Citation: Runion, G.B., Prior, S.A., Torbert III, H.A., Van Santen, E. 2015. Cogongrass ecotypes respond differently to elevated atmospheric CO2 (Abstract). Program Abstracts for the 47th Annual Air Pollution Workshop and Symposium. CDROM.

Interpretive Summary:

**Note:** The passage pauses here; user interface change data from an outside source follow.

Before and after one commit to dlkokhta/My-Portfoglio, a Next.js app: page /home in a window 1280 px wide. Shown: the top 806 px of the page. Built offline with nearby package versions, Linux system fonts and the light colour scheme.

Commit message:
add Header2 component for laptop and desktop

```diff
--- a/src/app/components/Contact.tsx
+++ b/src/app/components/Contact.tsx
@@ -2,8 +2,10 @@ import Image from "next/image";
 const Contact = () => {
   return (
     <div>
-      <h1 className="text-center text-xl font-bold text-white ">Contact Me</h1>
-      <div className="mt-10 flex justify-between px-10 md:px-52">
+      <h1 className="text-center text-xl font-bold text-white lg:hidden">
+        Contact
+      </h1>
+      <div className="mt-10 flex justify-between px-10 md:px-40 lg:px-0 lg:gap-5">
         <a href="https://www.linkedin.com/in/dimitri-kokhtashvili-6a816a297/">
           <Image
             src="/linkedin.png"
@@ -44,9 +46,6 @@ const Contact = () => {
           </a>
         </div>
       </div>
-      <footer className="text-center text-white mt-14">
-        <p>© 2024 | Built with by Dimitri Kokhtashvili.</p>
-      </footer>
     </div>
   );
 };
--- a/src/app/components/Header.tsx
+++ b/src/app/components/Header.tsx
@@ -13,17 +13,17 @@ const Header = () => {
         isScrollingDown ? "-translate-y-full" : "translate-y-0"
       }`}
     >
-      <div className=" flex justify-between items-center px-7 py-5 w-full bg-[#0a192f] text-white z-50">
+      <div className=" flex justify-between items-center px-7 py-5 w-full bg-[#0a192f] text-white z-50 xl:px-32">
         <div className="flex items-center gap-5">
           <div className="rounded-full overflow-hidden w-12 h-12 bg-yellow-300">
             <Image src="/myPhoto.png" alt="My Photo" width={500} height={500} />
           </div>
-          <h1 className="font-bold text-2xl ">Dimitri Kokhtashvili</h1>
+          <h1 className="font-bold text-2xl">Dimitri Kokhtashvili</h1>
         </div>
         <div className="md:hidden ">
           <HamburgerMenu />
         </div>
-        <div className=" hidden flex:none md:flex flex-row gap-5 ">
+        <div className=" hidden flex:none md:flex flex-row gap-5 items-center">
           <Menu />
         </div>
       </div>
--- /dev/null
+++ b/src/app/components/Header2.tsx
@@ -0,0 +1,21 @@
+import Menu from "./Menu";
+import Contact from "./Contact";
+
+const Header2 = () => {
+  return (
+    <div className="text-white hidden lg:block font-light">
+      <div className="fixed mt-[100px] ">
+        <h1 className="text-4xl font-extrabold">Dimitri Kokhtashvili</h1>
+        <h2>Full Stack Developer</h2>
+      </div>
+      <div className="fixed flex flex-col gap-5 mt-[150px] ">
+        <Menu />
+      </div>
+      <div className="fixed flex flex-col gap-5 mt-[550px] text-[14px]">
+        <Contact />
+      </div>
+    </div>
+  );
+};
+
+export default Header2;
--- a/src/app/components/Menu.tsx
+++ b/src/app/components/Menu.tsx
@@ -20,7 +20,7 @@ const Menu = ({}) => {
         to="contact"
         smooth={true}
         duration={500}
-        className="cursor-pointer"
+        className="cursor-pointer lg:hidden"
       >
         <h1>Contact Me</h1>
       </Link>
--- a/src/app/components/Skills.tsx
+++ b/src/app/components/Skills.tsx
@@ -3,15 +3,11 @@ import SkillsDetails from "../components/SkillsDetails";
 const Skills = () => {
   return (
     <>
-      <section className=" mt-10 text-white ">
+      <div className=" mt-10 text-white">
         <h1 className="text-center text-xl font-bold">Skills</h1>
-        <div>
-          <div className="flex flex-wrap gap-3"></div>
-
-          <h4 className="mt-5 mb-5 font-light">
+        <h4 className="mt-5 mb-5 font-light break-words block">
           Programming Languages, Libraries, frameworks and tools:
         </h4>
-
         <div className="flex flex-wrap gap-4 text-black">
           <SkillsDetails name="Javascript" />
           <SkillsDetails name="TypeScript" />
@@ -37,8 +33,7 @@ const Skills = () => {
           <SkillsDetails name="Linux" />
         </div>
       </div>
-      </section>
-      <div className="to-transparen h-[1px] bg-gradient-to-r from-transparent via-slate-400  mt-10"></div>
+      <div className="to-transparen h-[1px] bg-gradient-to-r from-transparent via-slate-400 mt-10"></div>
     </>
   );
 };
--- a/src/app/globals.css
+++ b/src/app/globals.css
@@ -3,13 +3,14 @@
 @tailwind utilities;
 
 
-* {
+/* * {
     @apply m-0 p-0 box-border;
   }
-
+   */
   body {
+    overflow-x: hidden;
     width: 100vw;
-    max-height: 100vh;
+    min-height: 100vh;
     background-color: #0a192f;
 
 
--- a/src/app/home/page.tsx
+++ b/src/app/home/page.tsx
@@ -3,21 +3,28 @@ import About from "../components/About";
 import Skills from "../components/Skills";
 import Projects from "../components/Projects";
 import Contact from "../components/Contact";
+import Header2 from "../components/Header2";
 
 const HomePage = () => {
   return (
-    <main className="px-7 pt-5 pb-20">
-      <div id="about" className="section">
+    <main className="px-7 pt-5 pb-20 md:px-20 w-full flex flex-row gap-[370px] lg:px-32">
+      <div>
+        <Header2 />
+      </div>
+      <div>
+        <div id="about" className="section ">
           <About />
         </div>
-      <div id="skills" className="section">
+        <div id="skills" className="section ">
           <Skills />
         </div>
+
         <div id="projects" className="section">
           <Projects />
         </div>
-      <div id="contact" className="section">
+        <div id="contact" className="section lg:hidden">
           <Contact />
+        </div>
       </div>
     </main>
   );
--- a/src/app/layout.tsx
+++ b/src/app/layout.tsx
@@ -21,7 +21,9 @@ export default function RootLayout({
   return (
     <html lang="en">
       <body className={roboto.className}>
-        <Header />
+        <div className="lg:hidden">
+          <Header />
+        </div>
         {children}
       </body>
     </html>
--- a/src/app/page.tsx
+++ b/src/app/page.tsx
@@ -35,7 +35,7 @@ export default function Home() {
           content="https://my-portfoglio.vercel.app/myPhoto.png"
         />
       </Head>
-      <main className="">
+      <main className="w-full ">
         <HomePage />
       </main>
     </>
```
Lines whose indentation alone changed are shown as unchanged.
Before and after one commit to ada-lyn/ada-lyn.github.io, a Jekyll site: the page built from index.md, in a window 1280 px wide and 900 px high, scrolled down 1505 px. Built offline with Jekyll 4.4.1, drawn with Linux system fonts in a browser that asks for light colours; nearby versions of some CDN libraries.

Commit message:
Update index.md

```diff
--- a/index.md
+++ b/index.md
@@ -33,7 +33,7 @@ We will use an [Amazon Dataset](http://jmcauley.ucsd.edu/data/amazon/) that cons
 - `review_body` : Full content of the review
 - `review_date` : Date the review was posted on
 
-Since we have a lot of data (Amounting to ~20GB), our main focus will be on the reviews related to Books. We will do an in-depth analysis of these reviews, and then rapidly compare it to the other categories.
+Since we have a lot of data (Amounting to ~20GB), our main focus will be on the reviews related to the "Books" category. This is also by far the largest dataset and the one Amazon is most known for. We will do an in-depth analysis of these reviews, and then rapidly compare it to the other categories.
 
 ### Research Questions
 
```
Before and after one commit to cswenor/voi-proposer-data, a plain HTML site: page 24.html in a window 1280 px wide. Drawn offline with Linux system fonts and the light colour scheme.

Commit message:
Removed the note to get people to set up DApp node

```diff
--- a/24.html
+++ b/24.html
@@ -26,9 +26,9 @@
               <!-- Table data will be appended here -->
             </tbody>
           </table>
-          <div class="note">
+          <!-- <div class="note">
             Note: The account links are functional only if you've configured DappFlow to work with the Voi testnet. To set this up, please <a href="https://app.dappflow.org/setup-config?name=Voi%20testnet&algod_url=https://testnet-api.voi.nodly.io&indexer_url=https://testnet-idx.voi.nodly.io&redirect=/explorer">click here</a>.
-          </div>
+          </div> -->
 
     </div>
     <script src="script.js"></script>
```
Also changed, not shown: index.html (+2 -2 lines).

Technical Abstract: Cogongrass is listed as one of the top ten worst weeds in the world and is a major problem in the Southeast US. We investigated this invasive, C4 perennial grass, selecting five ecotypes (Florida, Hybrid, Louisiana, Mobile, and North Alabama) found in the Southeast, in addition to a red-leaved ornamental (‘Red Baron’) variety. All plants were container grown for six months in open top chambers under ambient and elevated (ambient plus 200 ppm) atmospheric CO2. Under high CO2 plants displayed greater height, carbon content, and photosynthesis. In addition, plants grown under high CO2 had lower tissue nitrogen concentration, but both nitrogen and water use efficiencies increased. These responses, in addition to an average dry weight increase of 10% are typical responses for grasses to elevated CO2. The ‘Red Baron’ and Mobile ecotypes showed no significant growth response to elevated CO2, while the hybrid ecotype exhibited the greatest growth (followed by Louisiana, North Alabama, and Florida ecotypes). Few treatment interactions for other measured variables were observed, but when significant, the same pattern was observed with the hybrid, Louisiana, Florida, and/or North Alabama ecotypes showing a positive response to CO2 and no response for ‘Red Baron’ and Mobile. Findings indicate that some cogongrass ecotypes will likely become more problematic in the southeastern U.S. with rising levels of atmospheric CO2.